Protagonists of yore were inherently good, and villains were bad through and through. Remember Dudley Do-Right, Canadian Mountie, who was constantly rescuing the damsel in distress from the purely evil Snidely Whiplash?
For today’s readers, though, the hero can be too predictably good. We want characters designed after real-life people. We want to see that they have both dark and light inside, and that they’re not always the good guy.
Differences Between an Anti-hero and a Hero
An anti-hero is a much more nuanced protagonist with faults, foibles, and a dark side that goes against the grain of societal norms, morals, or just plain kindness. Anti-heroes are always deeply flawed. With contradictory traits, they are crafted after real people, unlike a hero who is sometimes too good to be true.
On the flip side, the classic hero is the main character who embodies the notion of “good.” A hero has exemplary morals and never veers from that code. While her may experience failures throughout the story, he will always overcome evil in the end. Consider Hercules as the manifestation of a hero.
To fully appreciate the anti-hero protagonist, it’s helpful to examine one in action. This is where American Horror Story’s third season, “Coven,” comes in. If you haven’t seen it yet, it’s full of witches, voodoo, and racism. These people are, for the most part, evil. But we’re meant to see them in a sympathetic light based on their past and a little light of hope we see inside them.

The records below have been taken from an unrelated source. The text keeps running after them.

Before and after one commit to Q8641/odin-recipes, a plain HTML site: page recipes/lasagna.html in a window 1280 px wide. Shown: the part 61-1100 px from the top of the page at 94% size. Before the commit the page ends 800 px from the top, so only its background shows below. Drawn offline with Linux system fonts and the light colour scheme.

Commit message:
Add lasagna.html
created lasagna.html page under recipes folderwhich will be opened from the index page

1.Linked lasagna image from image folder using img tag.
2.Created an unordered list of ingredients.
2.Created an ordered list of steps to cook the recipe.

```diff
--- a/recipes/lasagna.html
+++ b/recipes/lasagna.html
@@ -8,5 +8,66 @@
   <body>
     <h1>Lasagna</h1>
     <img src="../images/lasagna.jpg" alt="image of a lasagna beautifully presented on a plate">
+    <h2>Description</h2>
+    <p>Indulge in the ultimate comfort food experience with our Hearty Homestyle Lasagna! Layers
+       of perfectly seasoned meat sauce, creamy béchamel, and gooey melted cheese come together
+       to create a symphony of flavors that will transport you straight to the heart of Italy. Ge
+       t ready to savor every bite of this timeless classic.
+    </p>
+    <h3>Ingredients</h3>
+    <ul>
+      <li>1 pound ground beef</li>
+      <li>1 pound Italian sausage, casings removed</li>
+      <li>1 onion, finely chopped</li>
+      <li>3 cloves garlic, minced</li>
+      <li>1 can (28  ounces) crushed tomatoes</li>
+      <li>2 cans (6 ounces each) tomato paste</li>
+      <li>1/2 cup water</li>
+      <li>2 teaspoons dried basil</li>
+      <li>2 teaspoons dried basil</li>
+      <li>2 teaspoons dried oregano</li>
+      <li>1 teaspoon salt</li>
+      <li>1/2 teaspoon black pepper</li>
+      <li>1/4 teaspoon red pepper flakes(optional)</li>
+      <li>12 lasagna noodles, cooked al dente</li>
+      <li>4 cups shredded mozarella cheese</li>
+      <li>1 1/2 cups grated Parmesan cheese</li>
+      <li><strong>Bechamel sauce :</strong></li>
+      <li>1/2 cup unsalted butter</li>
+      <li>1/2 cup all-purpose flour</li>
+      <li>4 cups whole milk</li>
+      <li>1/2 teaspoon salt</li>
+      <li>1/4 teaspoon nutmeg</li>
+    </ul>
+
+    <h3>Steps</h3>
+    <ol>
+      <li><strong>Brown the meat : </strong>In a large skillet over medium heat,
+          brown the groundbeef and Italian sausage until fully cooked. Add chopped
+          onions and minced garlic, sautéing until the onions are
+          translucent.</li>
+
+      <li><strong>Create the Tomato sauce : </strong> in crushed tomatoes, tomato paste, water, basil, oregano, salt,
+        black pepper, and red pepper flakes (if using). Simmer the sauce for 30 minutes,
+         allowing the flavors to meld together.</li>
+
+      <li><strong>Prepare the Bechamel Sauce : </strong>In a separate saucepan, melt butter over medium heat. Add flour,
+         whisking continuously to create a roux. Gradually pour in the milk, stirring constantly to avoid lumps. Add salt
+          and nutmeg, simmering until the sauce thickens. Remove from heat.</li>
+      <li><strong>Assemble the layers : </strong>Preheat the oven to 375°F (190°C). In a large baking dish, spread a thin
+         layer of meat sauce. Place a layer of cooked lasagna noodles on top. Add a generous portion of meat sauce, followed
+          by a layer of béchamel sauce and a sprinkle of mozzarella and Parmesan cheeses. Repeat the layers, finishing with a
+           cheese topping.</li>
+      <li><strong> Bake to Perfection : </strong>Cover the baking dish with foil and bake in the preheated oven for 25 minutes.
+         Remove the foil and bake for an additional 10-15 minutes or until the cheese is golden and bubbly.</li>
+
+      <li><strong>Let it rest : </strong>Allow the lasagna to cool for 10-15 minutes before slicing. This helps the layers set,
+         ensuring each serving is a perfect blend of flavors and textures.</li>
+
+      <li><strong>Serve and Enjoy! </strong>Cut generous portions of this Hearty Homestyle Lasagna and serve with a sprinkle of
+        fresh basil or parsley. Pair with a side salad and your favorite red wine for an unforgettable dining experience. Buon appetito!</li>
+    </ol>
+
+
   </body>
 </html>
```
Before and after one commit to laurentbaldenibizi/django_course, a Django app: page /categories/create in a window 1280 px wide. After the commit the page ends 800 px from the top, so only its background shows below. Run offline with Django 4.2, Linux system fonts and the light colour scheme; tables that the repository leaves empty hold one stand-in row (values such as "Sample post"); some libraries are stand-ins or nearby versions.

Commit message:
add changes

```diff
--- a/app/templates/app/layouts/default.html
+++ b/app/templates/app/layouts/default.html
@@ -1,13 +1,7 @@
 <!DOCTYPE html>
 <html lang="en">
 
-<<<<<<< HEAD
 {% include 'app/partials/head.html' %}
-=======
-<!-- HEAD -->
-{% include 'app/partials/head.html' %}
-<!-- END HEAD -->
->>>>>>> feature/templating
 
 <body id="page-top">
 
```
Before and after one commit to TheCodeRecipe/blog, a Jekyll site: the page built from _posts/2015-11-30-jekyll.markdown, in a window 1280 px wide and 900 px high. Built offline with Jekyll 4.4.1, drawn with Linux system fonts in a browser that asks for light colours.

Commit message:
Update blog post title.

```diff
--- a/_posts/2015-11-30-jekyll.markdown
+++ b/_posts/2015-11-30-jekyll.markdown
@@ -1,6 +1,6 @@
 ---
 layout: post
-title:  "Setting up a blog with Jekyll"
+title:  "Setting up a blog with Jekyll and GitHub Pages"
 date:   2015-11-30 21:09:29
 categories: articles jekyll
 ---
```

The main character, Fiona, is a supreme witch. She’s in charge of the coven, but she got to this exalted position through some very nefarious means. As you follow Fiona through the episodes, you see her as conniving and manipulative. And that is juxtaposed with scenes of incredible compassion and warmth, such as when she brings a stillborn baby back to life in the arms of its distraught mother.
The interesting thing about Fiona is that she’s aging and we find out she’s riddled with cancer. As the cancer eats away her body, what little bit that was good inside her gets eaten, too. By the end, you’re rooting for her demise.
The suspense is high in American Horror Story Coven as all of the witches use their incredible powers for good and evil. People are killed, then brought back to life, and there is a civil war between the voodoo priestess and the coven, not to mention an evil racist who tortured blacks in the time of slavery. It’s some pretty heady anti-hero stuff. Just when you start to think they have some redeeming qualities, someone else dies, and you realize they’re only in it for themselves. The beauty of Coven is that you don’t know until the end which anti-heroes have redeeming qualities and which are purely evil.
How To Create Three-Dimensional Anti-Heroes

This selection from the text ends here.